The attendees heard from Pepper’s three co-chairs of the firm’s Independent Contractor Compliance practice, Richard J. Reibstein, Lisa B. Petkun, and Andrew J. Rudolph. The presentation began with a detailed history of independent contractor misclassification, including the increased enforcement activities at the state and federal level as well as recent legislative developments including the growing number of state laws addressing ICs as well as the latest developments on the game-changing Employee Misclassification Prevention Act (EMPA) bill currently being considered by Congress.
The attendees next heard from Lisa Petkun on the tax considerations of IC misclassification. Lisa, a partner in Pepper’s Tax Department, began with the timely anecdote of how she cannot seem to escape the IC issue these days, even on weekends, such as when a close acquaintance of hers, who serves as an IC consultant, lamented that her principal client had recently said that it would no longer pay for the consultant’s professional registration fees because of “some tax issue” that the company’s lawyers had mentioned. Lisa then reviewed the nuances of the IRS test for determining IC status, the IRS penalties for misclassification, as well as ways to minimize those costs under current IRS procedures. Lisa also discussed the “safe harbor” provisions of Section 530 of the Revenue Act of 1978 and the bill in Congress, called the Taxpayer Responsibility, Accountability, and Consistency (TRAC) Act, which if passed would basically end this safe harbor tax provision used effectively by some companies over the past three decades to withstand potential employment tax liability.

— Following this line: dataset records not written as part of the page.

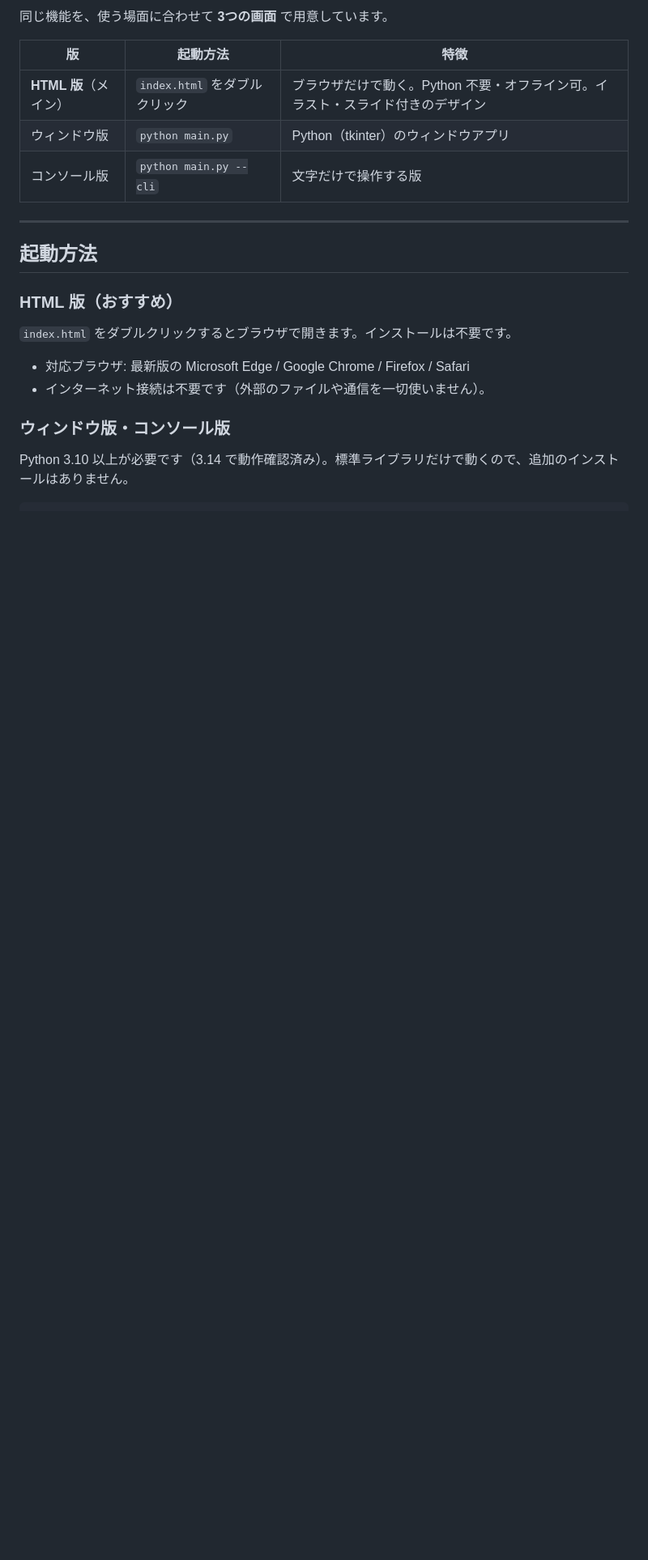
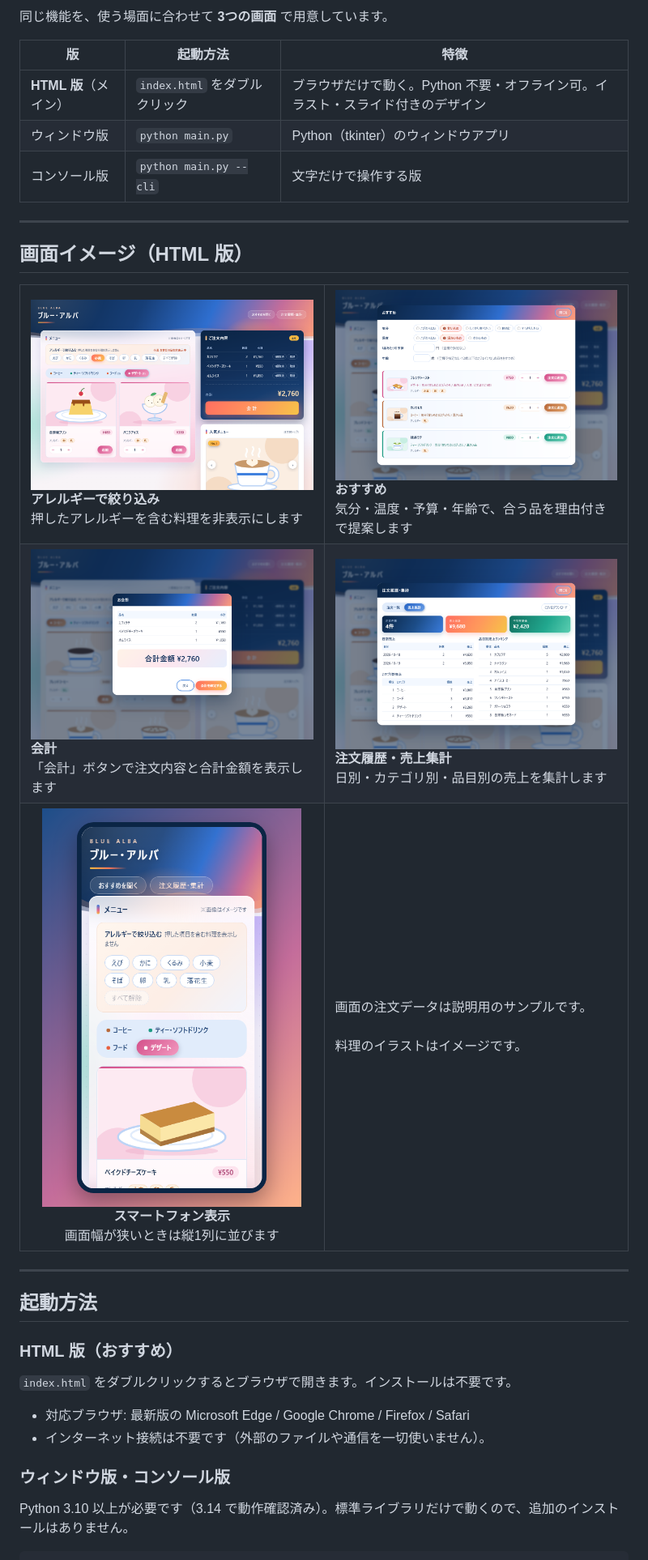
Before and after one commit to kdt26aie40004-crypto/kdaisuru, a Markdown page: README.md, the part around one of its changes. Shown at 81% size. Rendered like a GitHub page; pictures changed too: docs/images/allergy.png (added), docs/images/checkout.png (added), docs/images/mobile.png (added); blank space fills up the shorter version.

Commit message:
READMEにサイトのスクリーンショットを追加
- docs/images/ にメイン・アレルギー絞り込み・おすすめ・会計・集計・スマホ表示の画像を追加
- README の冒頭と「画面イメージ」節に画像を掲載
- CLAUDE.md にスクリーンショットの撮り直し方を追記

Co-Authored-By: Claude Opus 5.5 <noreply@anthropic.com>

```diff
--- a/README.md
+++ b/README.md
@@ -11,6 +13,25 @@
 | **HTML 版**（メイン） | `index.html` をダブルクリック | ブラウザだけで動く。Python 不要・オフライン可。イラスト・スライド付きのデザイン |
 | ウィンドウ版 | `python main.py` | Python（tkinter）のウィンドウアプリ |
 | コンソール版 | `python main.py --cli` | 文字だけで操作する版 |
+
+---
+
+## 画面イメージ（HTML 版）
+
+<table>
+  <tr>
+    <td width="50%"><img src="docs/images/allergy.png" alt="アレルギーの絞り込み（小麦を除外してデザートを表示）"><br><b>アレルギーで絞り込み</b><br>押したアレルギーを含む料理を非表示にします</td>
+    <td width="50%"><img src="docs/images/recommend.png" alt="おすすめ画面（甘いもの・温かいもの）"><br><b>おすすめ</b><br>気分・温度・予算・年齢で、合う品を理由付きで提案します</td>
+  </tr>
+  <tr>
+    <td width="50%"><img src="docs/images/checkout.png" alt="会計の確認画面（合計金額を表示）"><br><b>会計</b><br>「会計」ボタンで注文内容と合計金額を表示します</td>
+    <td width="50%"><img src="docs/images/summary.png" alt="注文履歴・売上集計の画面"><br><b>注文履歴・売上集計</b><br>日別・カテゴリ別・品目別の売上を集計します</td>
+  </tr>
+  <tr>
+    <td width="50%" align="center"><img src="docs/images/mobile.png" alt="スマートフォンでの表示" width="320"><br><b>スマートフォン表示</b><br>画面幅が狭いときは縦1列に並びます</td>
+    <td width="50%">画面の注文データは説明用のサンプルです。<br><br>料理のイラストはイメージです。</td>
+  </tr>
+</table>
 
 ---
 
```
Also changed, not shown: other parts of README.md (+3 -0 lines), CLAUDE.md (+1 -0 lines), docs/images/main.png (added).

Andy Rudolph, a partner in Pepper’s Employee Benefits and Executive Compensation Department and its founding chair, began by informing the attendees how the actions of the tax-protesting suicide bomber, who killed himself when he crashed his plane into the IRS’s offices in Austin, Texas in February 2010, related directly to issue of the issue of IC misclassification. Andy noted that the tax protester stated in his suicide note how he had been financially ruined by the 1986 federal tax law carving out technical service workers from using the “safe harbor” provisions of Section 530. Andy outlined the consequences that companies can face when their employee benefit plans do not take into account “leased” employees in their non-discrimination testing required for some qualified plans, and then traced the planning steps companies can take in advance with most of their employee plans to carve out ICs who are re-characterized by the IRS and the courts as common law employees.
Richard Reibstein, a partner in Pepper’s Labor and Employment Law Department, noted the various tests used by governmental agencies and courts when determining a worker’s IC status under a myriad of state and federal labor, tax, and benefit laws, including the factors used to determine IC status for those workers in the “gray area” between ICs and common law employees. Rich stated that IC compliance was “readily attainable,” identifying three alternative ways that a company could enhance compliance with federal and state IC laws: restructuring, reclassification, or employee leasing/staffing options. Rich then explained to the attendees how they could undertake a 6-step IC DiagnosticsTM program, using Pepper’s “48 Factors-Plus”and its IC Compliance ScaleTM to choose the best solution from among the three alternatives.
The next scheduled seminar on IC compliance is September 23, 2010. Please see the “Upcoming Events” page on this website.
Following these presentations, the authors are returning to their regular blogging, and will cover in the next week the past month’s developments in the area of IC compliance and employee misclassification.